TL;DR: Everything goes wrong, basically. Like, really, really wrong.
Our villains discovered Ok-nyeo’s ginseng trade deal was actually a farce, which left our heroes with far too much of a perishable product and nowhere to sell it to. And here I had thought that this was going to be our heroes’ final scheme to take down Nan-jung’s trading company; instead, it brought our heroes close to panic.
Luckily for them, a Chekov’s Gun reappeared just in time to save them. Remember alllll the way back when Tae-won was heading to Ming to try to do some trade deals? Remember the guy who helped him out so he could return triumphant with silk and such? Yeah, he’s back, and he conveniently wants ginseng. I can’t even be mad about this miraculous change in fortune for our heroes because this character (and his trading relationship with Tae-won) was established about eighty billion years ago. Well played, Flower in Prison. Well played.
Honestly, though, this show has kept its shit together far better than some 16-episoders I could name. I am constantly impressed by the show’s ability to keep track of its unresolved plot points, minor characters, and Chekov’s Armory. The last four episodes are shaping up to be a focused, orchestrated takedown of the villains, and that’s so much better than some other messes I’ve watched.
In another disaster area, the villains are hot on the trail of Ok-nyeo’s true identity.

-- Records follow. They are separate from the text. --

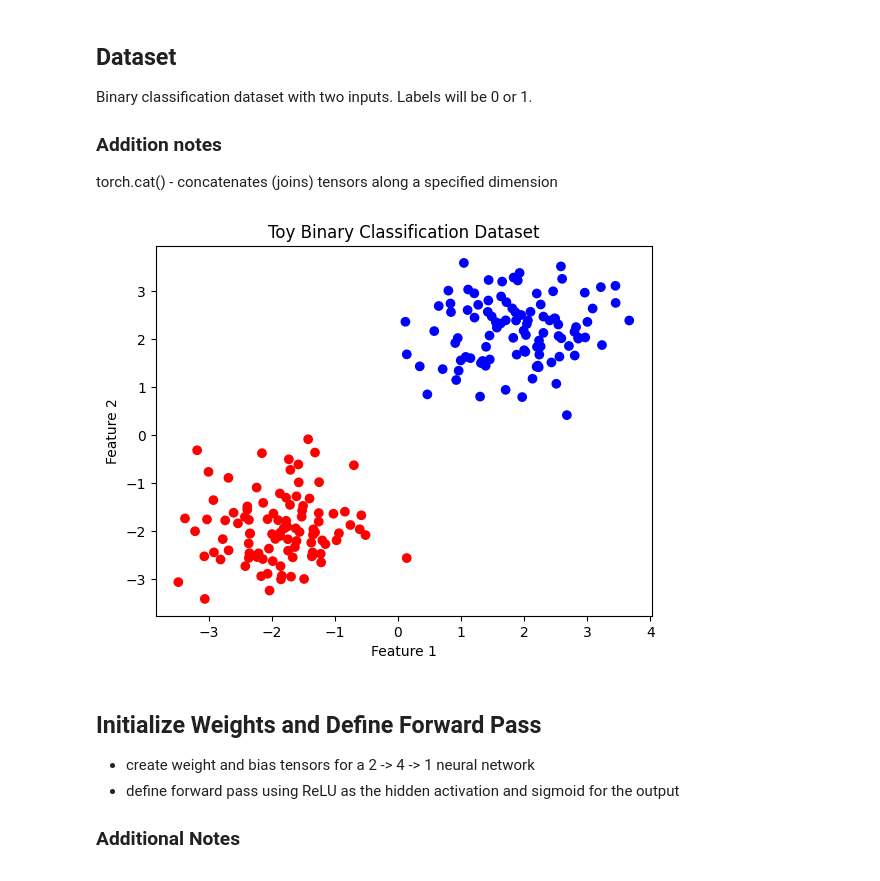
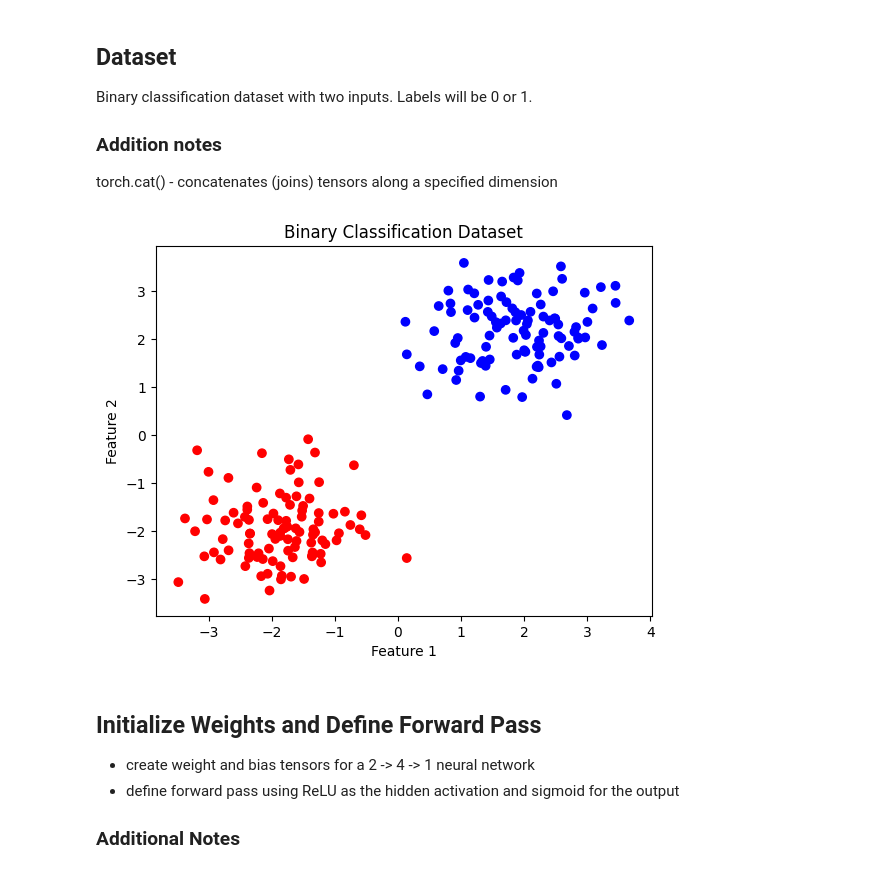
Before and after one commit to afeies/NeuralNetworks, a Jupyter notebook: pytorch_nn.ipynb, the cells around one changed output. Drawn from its saved outputs; the diff is of its cells as text; code cells hidden in the pictures.

```diff
--- a/pytorch_nn.ipynb
+++ b/pytorch_nn.ipynb
@@ -7,29 +7,29 @@ torch.cat()
 # %%
 import torch
 import matplotlib.pyplot as plt
 
 torch.manual_seed(42)
 
 # generate 100 samples for class 0 and class 1
 n_samples = 100
 # x0: class 0 centered at (2, 2), x1: class1 centered at (-2, -2)
 x0 = torch.randn(n_samples, 2) * 0.75 + torch.tensor([2.0, 2.0])
 x1 = torch.randn(n_samples, 2) * 0.75 + torch.tensor([-2.0, -2.0])
 
 # dim=0 stacks x0 and x1 vertically
 X = torch.cat([x0, x1], dim=0)  # shape: (200, 2)
 # 100 labels = 0 and 100 labels = 1
 y = torch.cat([torch.zeros(n_samples), torch.ones(n_samples)])  # shape: (200,)
 
 y = y.view(-1, 1)
 
 plt.scatter(X[:, 0], X[:, 1], c=y.squeeze(), cmap='bwr')
-plt.title("Toy Binary Classification Dataset")
+plt.title("Binary Classification Dataset")
 plt.xlabel("Feature 1")
 plt.ylabel("Feature 2")
 plt.show()
 # %% [output]
-[figure, old version]
+[figure, new version]
 # %% [markdown]
 ## Initialize Weights and Define Forward Pass
 - create weight and bias tensors for a 2 -> 4 -> 1 neural network
```
Also changed, not shown: parts of 2 cells of this notebook.
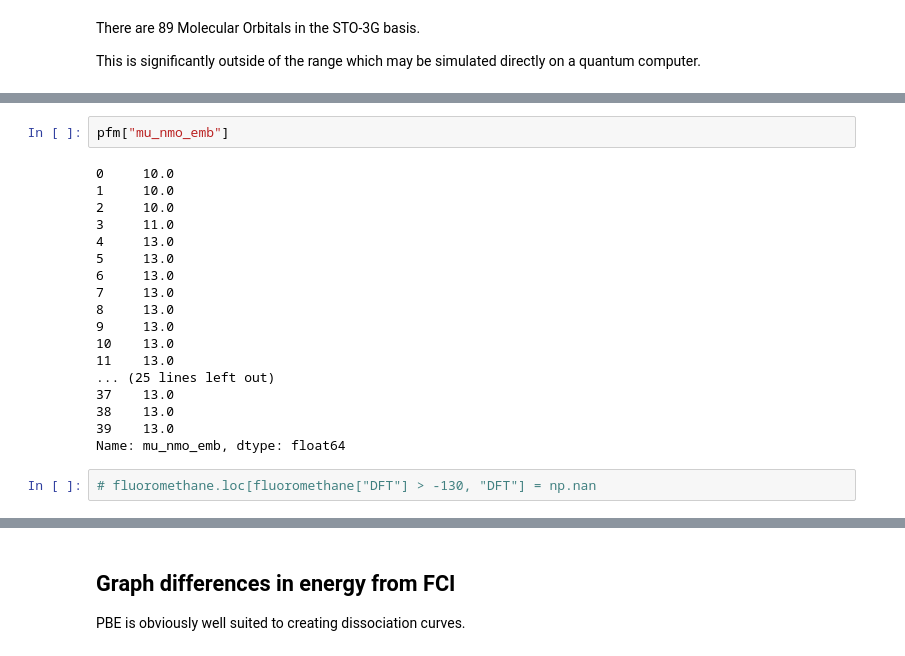
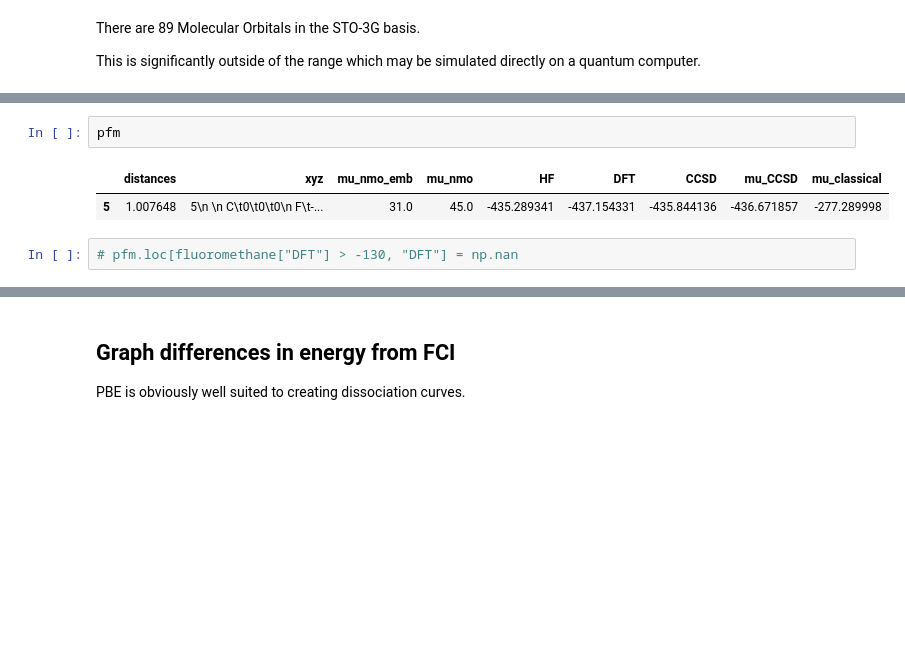
Before and after one commit to UCL-CCS/Nbed, a Jupyter notebook: docs/notebooks/publications/Solvation, Embedding and Subspace Techniques for Quantum Computing in the Chemical Sciences.ipynb, the cells around one changed output, grey strips where cells are left out. Cells and saved outputs as stored; diff of their text form; blank space fills up the shorter version.

```diff
--- a/docs/notebooks/publications/Solvation, Embedding and Subspace Techniques for Quantum Computing in the Chemical Sciences.ipynb
+++ b/docs/notebooks/publications/Solvation, Embedding and Subspace Techniques for Quantum Computing in the Chemical Sciences.ipynb
@@ -324,25 +268,10 @@ Initialize <pyscf.gto.mole.Mole object at 0x...> in <pyscf.dft.rks.RKS object at
 # %%
-pfm["mu_nmo_emb"]
+pfm
 # %% [output]
-0     10.0
-1     10.0
-2     10.0
-3     11.0
-4     13.0
-5     13.0
-6     13.0
-7     13.0
-8     13.0
-9     13.0
-10    13.0
-11    13.0
-... (25 lines left out)
-37    13.0
-38    13.0
-39    13.0
-Name: mu_nmo_emb, dtype: float64
+|  | distances | xyz | mu_nmo_emb | mu_nmo | HF | DFT | CCSD | mu_CCSD | mu_classical |
+| 5 | 1.007648 | 5\n \n C\t0\t0\t0\n F\t-... | 31.0 | 45.0 | -435.289341 | -437.154331 | -435.844136 | -436.671857 | -277.289998 |
 # %%
-# fluoromethane.loc[fluoromethane["DFT"] > -130, "DFT"] = np.nan
+# pfm.loc[fluoromethane["DFT"] > -130, "DFT"] = np.nan
 # %%
 data = [
     'distances',
```
Also changed, not shown: parts of 13 cells of this notebook, 2 other files.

Their kidnapping, torture, and murder spree was rather impressive, but I’d expect no less from Nan-jung and her allies. Even though I was irritated that we never got a good reason for Su-ok’s rash decision to go to the market, which directly led to current events, I’m still sad that she was murdered in the end. Her dying words about not being able to face Gab-ee because of her failures nearly made me tear up.

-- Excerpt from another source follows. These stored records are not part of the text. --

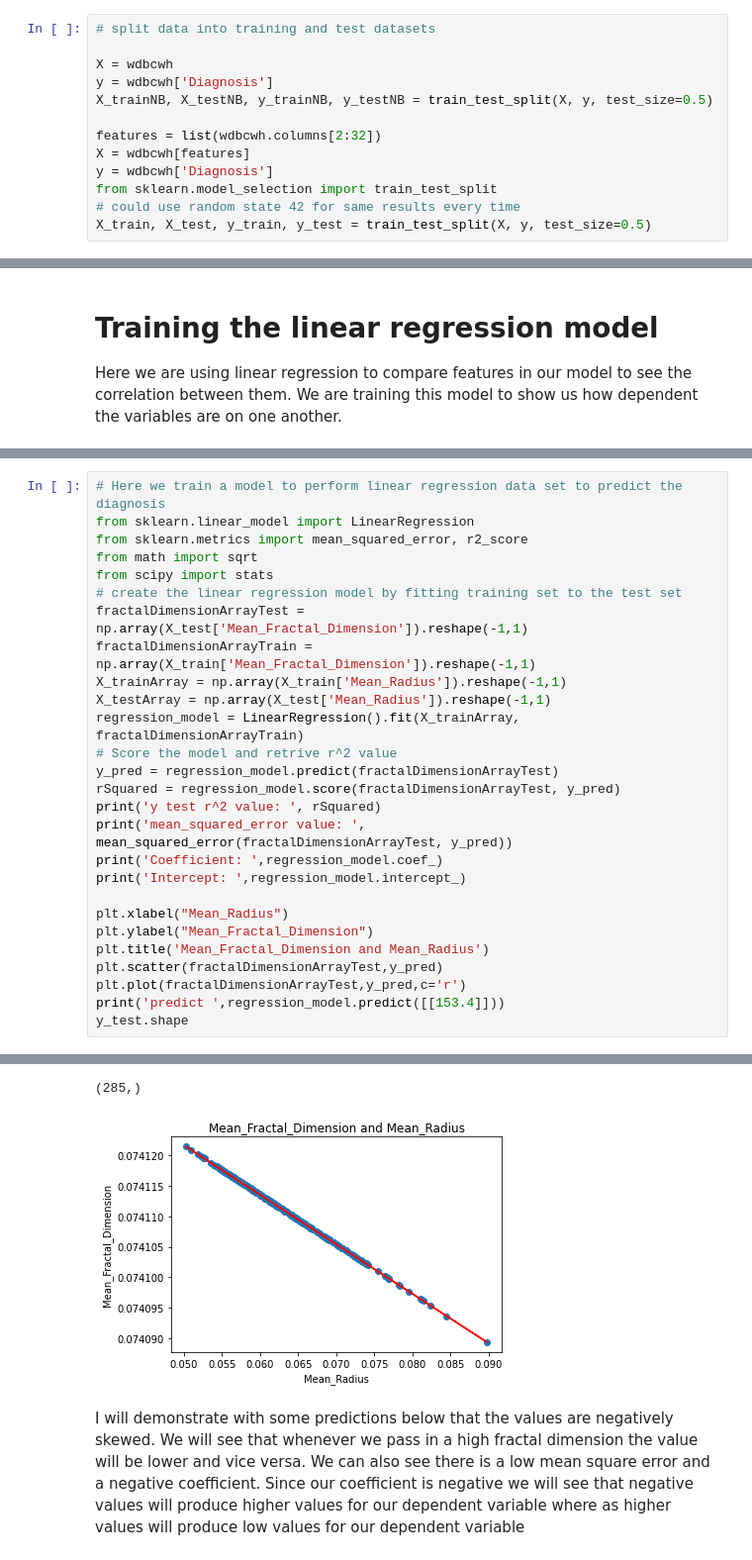
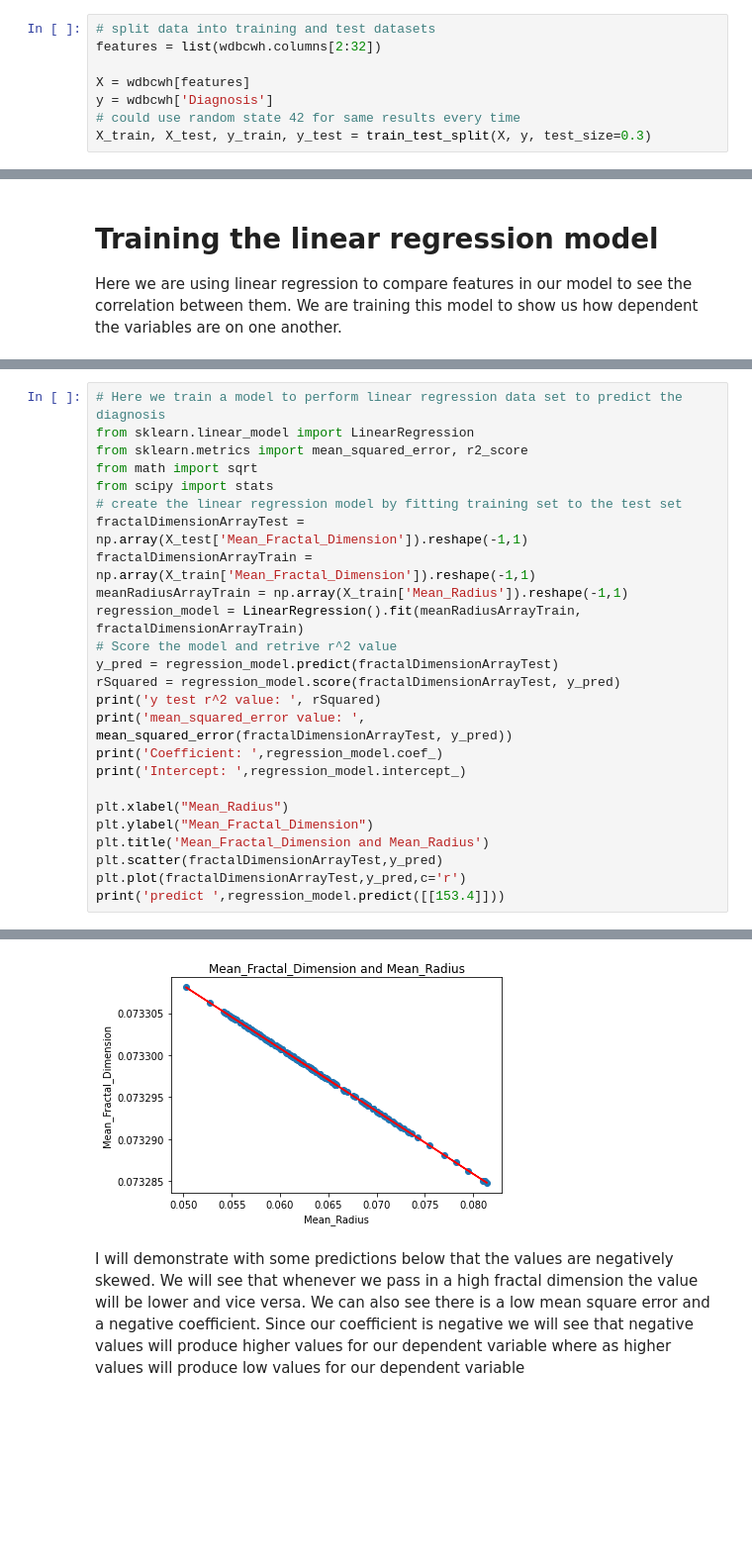
Before and after one commit to Ultan-Kearns/LYIT-Machine-Learning-Project, a Jupyter notebook: FinalSubmissionNotebook.ipynb, the cells around one changed output, grey strips where cells are left out. Shown: that part at 99% size. Saved outputs shown, nothing was run; the diff lists cells and outputs as text; blank space fills up the shorter version.

```diff
--- a/FinalSubmissionNotebook.ipynb
+++ b/FinalSubmissionNotebook.ipynb
@@ -30,17 +30,12 @@ Saving wdbcwh.csv to wdbcwh (22).csv
 In this section we prep and analyze the data we do this by dividing the data into two groups training and testing.  We will train the models with the training data so that we can predict the values within the testing dataset.  We randomize the data to produce a more accurate model and to show us the variation in performance of our models as the data is different everytime. We could also use a random seed to produce the same "random" set of rows everytime, although we wanted to avoid this to reduce our models bias towards the data when training and testing our models.
 # %%
 # split data into training and test datasets
+features = list(wdbcwh.columns[2:32])
 
-X = wdbcwh
-y = wdbcwh['Diagnosis']
-X_trainNB, X_testNB, y_trainNB, y_testNB = train_test_split(X, y, test_size=0.5)
-
-features = list(wdbcwh.columns[2:32])
 X = wdbcwh[features]
 y = wdbcwh['Diagnosis']
-from sklearn.model_selection import train_test_split
 # could use random state 42 for same results every time
-X_train, X_test, y_train, y_test = train_test_split(X, y, test_size=0.5)
+X_train, X_test, y_train, y_test = train_test_split(X, y, test_size=0.3)
 # %% [markdown]
 Here we are showing some of the values in our training sets and our test sets, by doing this we can see that we have a decent amount of randomness in our data
 # %%
@@ -251,9 +274,8 @@ from scipy import stats
 # create the linear regression model by fitting training set to the test set
 fractalDimensionArrayTest = np.array(X_test['Mean_Fractal_Dimension']).reshape(-1,1)
 fractalDimensionArrayTrain = np.array(X_train['Mean_Fractal_Dimension']).reshape(-1,1)
-X_trainArray = np.array(X_train['Mean_Radius']).reshape(-1,1)
-X_testArray = np.array(X_test['Mean_Radius']).reshape(-1,1)
-regression_model = LinearRegression().fit(X_trainArray, fractalDimensionArrayTrain)
+meanRadiusArrayTrain = np.array(X_train['Mean_Radius']).reshape(-1,1)
+regression_model = LinearRegression().fit(meanRadiusArrayTrain, fractalDimensionArrayTrain)
 # Score the model and retrive r^2 value
 y_pred = regression_model.predict(fractalDimensionArrayTest)
 rSquared = regression_model.score(fractalDimensionArrayTest, y_pred)
@@ -268,6 +290,5 @@ plt.title('Mean_Fractal_Dimension and Mean_Radius')
 plt.scatter(fractalDimensionArrayTest,y_pred)
 plt.plot(fractalDimensionArrayTest,y_pred,c='r')
 print('predict ',regression_model.predict([[153.4]]))
-y_test.shape
 # %% [output]
 y test r^2 value:  1.0
@@ -278,5 +299,4 @@ predict  [[-0.05046269]]
-(285,)
-[figure, old version]
+[figure, new version]
 # %% [markdown]
 I will demonstrate with some predictions below that the values are negatively skewed.  We will see that whenever we pass in a high fractal dimension the value will be lower and vice versa.  We can also see there is a low mean square error and a negative coefficient.  Since our coefficient is negative we will see that negative values will produce higher values for our dependent variable where as higher values will produce low values for our dependent variable
 # %%
```
Also changed, not shown: parts of 47 cells of this notebook.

Thank goodness that Myungjong agreed with Ok-nyeo about the need to dig into past events. With so many of his allies at stake right now, it’s far past time for Myungjong to expose the slaughter of the previous king’s palace ladies, even if it means his mother gets caught up in it. They got away with the systematic murder of dozens of women for twenty years; you’re just going to have to accept the fact that a good portion of your family are monsters and need to be taken down. Sorry.
I’m crossing my fingers that Ok-nyeo gets to reveal her heritage to Myungjong instead of someone else beating her to the punch. He got to choose when to appear to her as the king; I hope she gets to prove to him that she is his sister, not someone else.
For one brief moment, I thought that we were going to make good progress with Ok-nyeo and Tae-won’s romance. It started off great—it was sweet that Tae-won still asked whether or not he could protect Ok-nyeo and that she gave permission for it—and we even got a little hug. But then things took a turn for the incredibly awkward when Tae-won overheard Sun-ho address Ok-nyeo as a princess.
On the one hand, I get that it’s a huge shock to discover the woman you’re in love with is actually royalty, especially since you’re just a noble’s bastard son. The chances of you being a suitable suitor for her would be basically zero (if you weren’t the hero and she weren’t the heroine), and you’ve definitely been way too informal with her the entire time you’ve known her.
On the other hand, please listen to what Ok-nyeo is saying. You fell in love with her when she was a poor, orphaned nobody. She doesn’t want the distance of formality between you. I’m sure once the shock has worn off you’ll do some proper groveling and the king would totally approve of your marriage as our happily-ever-after bit.
And while they’re not technically narrative disasters for our heroes, there were two things that really irritated me in these episodes. The first is Jong-geum and her quest to get pregnant because apparently she never was. I’m just…really tired of her plot, honestly. (How did she get rid of the blood on her blankets without anyone noticing?) The only good thing about it is that we get to see Nan-jung tackle a potential threat to her place in the household. Otherwise, it gets repetitive and boring fast since Jong-geum is treated as a comedic character 99% of the time. Why couldn’t her plot have been taken seriously? I’d love to see how the tensions between a wife and a concubine could play out when both are equal players.
The thing that irritated the hell out of me, though, was the drunken one-night-stand-turned-sexual-blackmail between Officer Yang and the bar lady. Especially since it’s supposed to be funny, her threatening to tell his boss that he seduced a widow under pretense of marriage. I haven’t ever been a fan of their interactions—men shitting on older women’s looks just isn’t my cup of tea—but this was beyond gross. If they end up together, I’m going to throw things.
By the Numbers
- DTRs: 1
- Fight scenes: 2
- Private armies: 1
- People tortured: 3
- People kidnapped: 5
- Territorial displays: 1
- Bechdel Test: 44 episodes passed